Monday 18th September 2017
|Text too small?|
The New Zealand dollar gained as investors became more sanguine about the outcome of Saturday's election, regardless of who wins and as risk appetite improved in Asia.
The kiwi traded at 73.12 US cents at 5pm in Wellington from 72.80 US cents at the start of the day and from 72.88 cents in New York on Friday. The trade-weighted index was at 76.08 from 75.91 on Friday.
Investors had sold down kiwi on pre-election jitters after the polls showed a very close race. Some of those nerves, however, look to have abated after the Labour Party said it would implement no tax reforms recommended by a working group before the 2020 election.
"The market was a bit short kiwi with all the uncertainty around the election" but after the announcement that nothing is going to happen for three years markets are less rattled by the idea of a change in government, said Martin Rudings, a senior dealer at OMF. "There is less risk in this election now on a Labour victory than what there was a few days ago," he said.
Against that backdrop, "the kiwi could have more on the topside," he said although "the market doesn't feel stable across the board."
Across Asia, investors appeared to be relieved the weekend passed with no new provocation by North Korea, which also helped shore up the kiwi.

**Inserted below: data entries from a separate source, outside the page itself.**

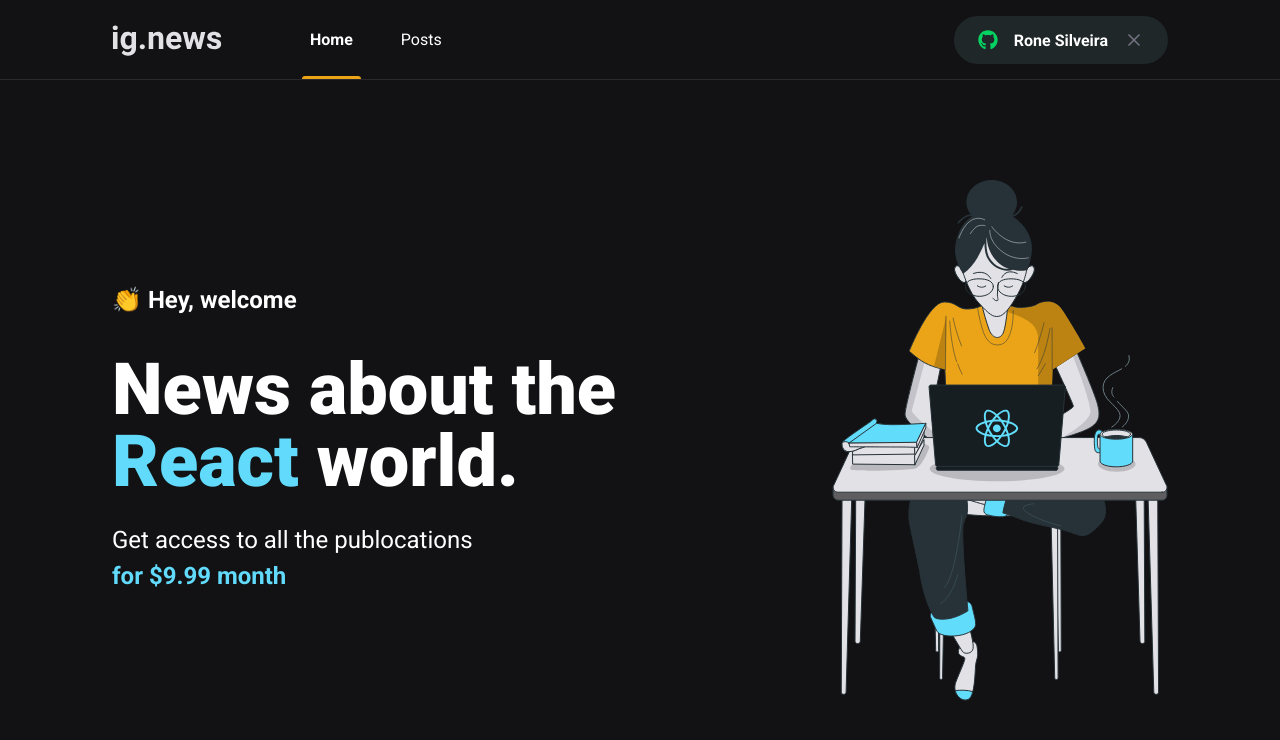
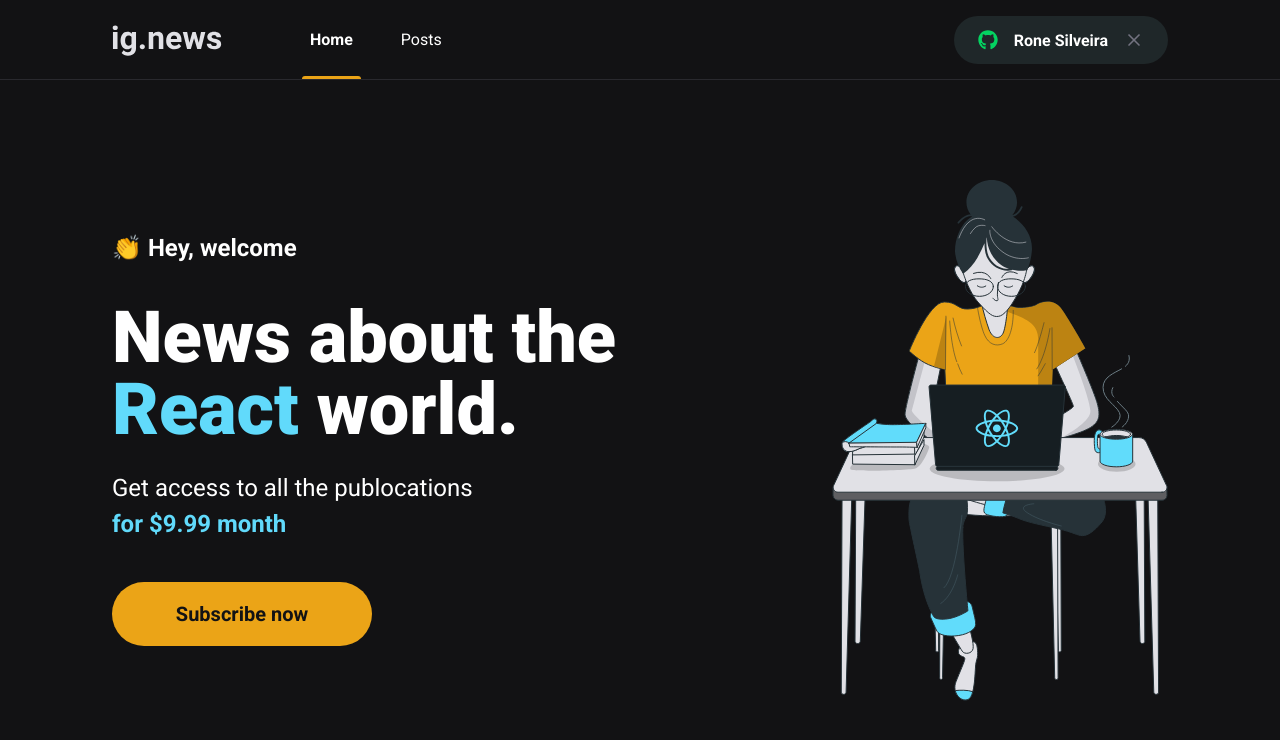
Before and after one commit to RoneBS/ignite-ignews, a Next.js app: page / in a window 1280 px wide. Shown: the top 740 px of the page. Built offline with nearby package versions, Linux system fonts and the light colour scheme.

Commit message:
SubscribeButton module created

```diff
--- /dev/null
+++ b/src/components/SubscribeButton/index.tsx
@@ -0,0 +1,11 @@
+import  styles from './styles.module.scss';
+export function SubscribreButton(){
+  return (
+    <button
+      type="button"
+      className={styles.subscribeButton}
+      >
+        Subscribe now
+      </button>
+  )
+}
--- /dev/null
+++ b/src/components/SubscribeButton/styles.module.scss
@@ -0,0 +1,20 @@
+.subscribeButton {
+  width: 260px;
+  height: 4rem;
+  border: 0;
+  border-radius: 2rem;
+  background: var(--yellow-500);
+  color: var(--gray-900);
+  font-size: 1.25rem;
+  font-weight: bold;
+
+  display: flex;
+  align-items: center;
+  justify-content: center;
+
+  transition: filter 0.2s;
+
+  &:hover {
+    filter: brightness(0.8);
+  }
+}
--- a/src/pages/home.module.scss
+++ b/src/pages/home.module.scss
@@ -38,4 +38,8 @@
       font-weight: bold;
     }
   }
+
+  button {
+    margin-top: 2.5rem;
+  }
 }
--- a/src/pages/index.tsx
+++ b/src/pages/index.tsx
@@ -1,4 +1,5 @@
 import Head from 'next/head';
+import { SubscribreButton } from '../components/SubscribeButton';
 
 import styles from './home.module.scss';
 
@@ -15,6 +16,7 @@ export default function Home() {
             Get access to all the publocations <br/>
             <span>for $9.99 month</span>
           </p>
+          <SubscribreButton />
         </section>
         <img src="/images/avatar.svg" alt="girl coding"/>
       </main>
```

However, "I am not sure that the North Korean thing has died down much," said Rudings. Markets will be keeping a close watch on the UN General Assembly this week, in particular as US President Donald Trump is slated to address the body for the first time. Trump is expected to seek support for tough measures against North Korea.
The US Federal Reserves' policy meeting on Tuesday and Wednesday will also remain firmly in focus. "That's probably what's going to dominate. I don't think anyone is going to charge off and take things on a massive run ahead of that," he said.
The Kiwi was trading at 53.80 British pence from 53.65 pence on Friday in New York and at 91.10 Australian cents from 91.07 cents. It traded at 61.23 euro cents versus 61 euro cents and at 81.27 yen from 80.79 yen. It was at 4.7872 yuan from 4.7736 yuan.
The two-year swap rate rose 3 basis point to 2.22 percent while 10-year swaps rose 6 basis points to 3.23 percent.
No comments yet
NZ dollar treading water as markets focus on Iran
MARKET CLOSE: NZ shares extend gain as passive funds bolster prices; Tourism Holdings climbs
NZ dollar headed for 1.3% weekly gain on expectations of a Fed rate cut
RBNZ knock-back gives Resolution chance to low-ball AMP - Jarden
Rail hubs may not boost Napier Port log trade
O'Connor looks to overhaul Biosecurity Act, improve animal tracing
Denton Morrell undefended at liquidation hearing
Contact steam to heat Norske Skog pellet business secured
Air NZ to amend booking engine after lawyer’s complaint
Ross McEwan to take helm at NAB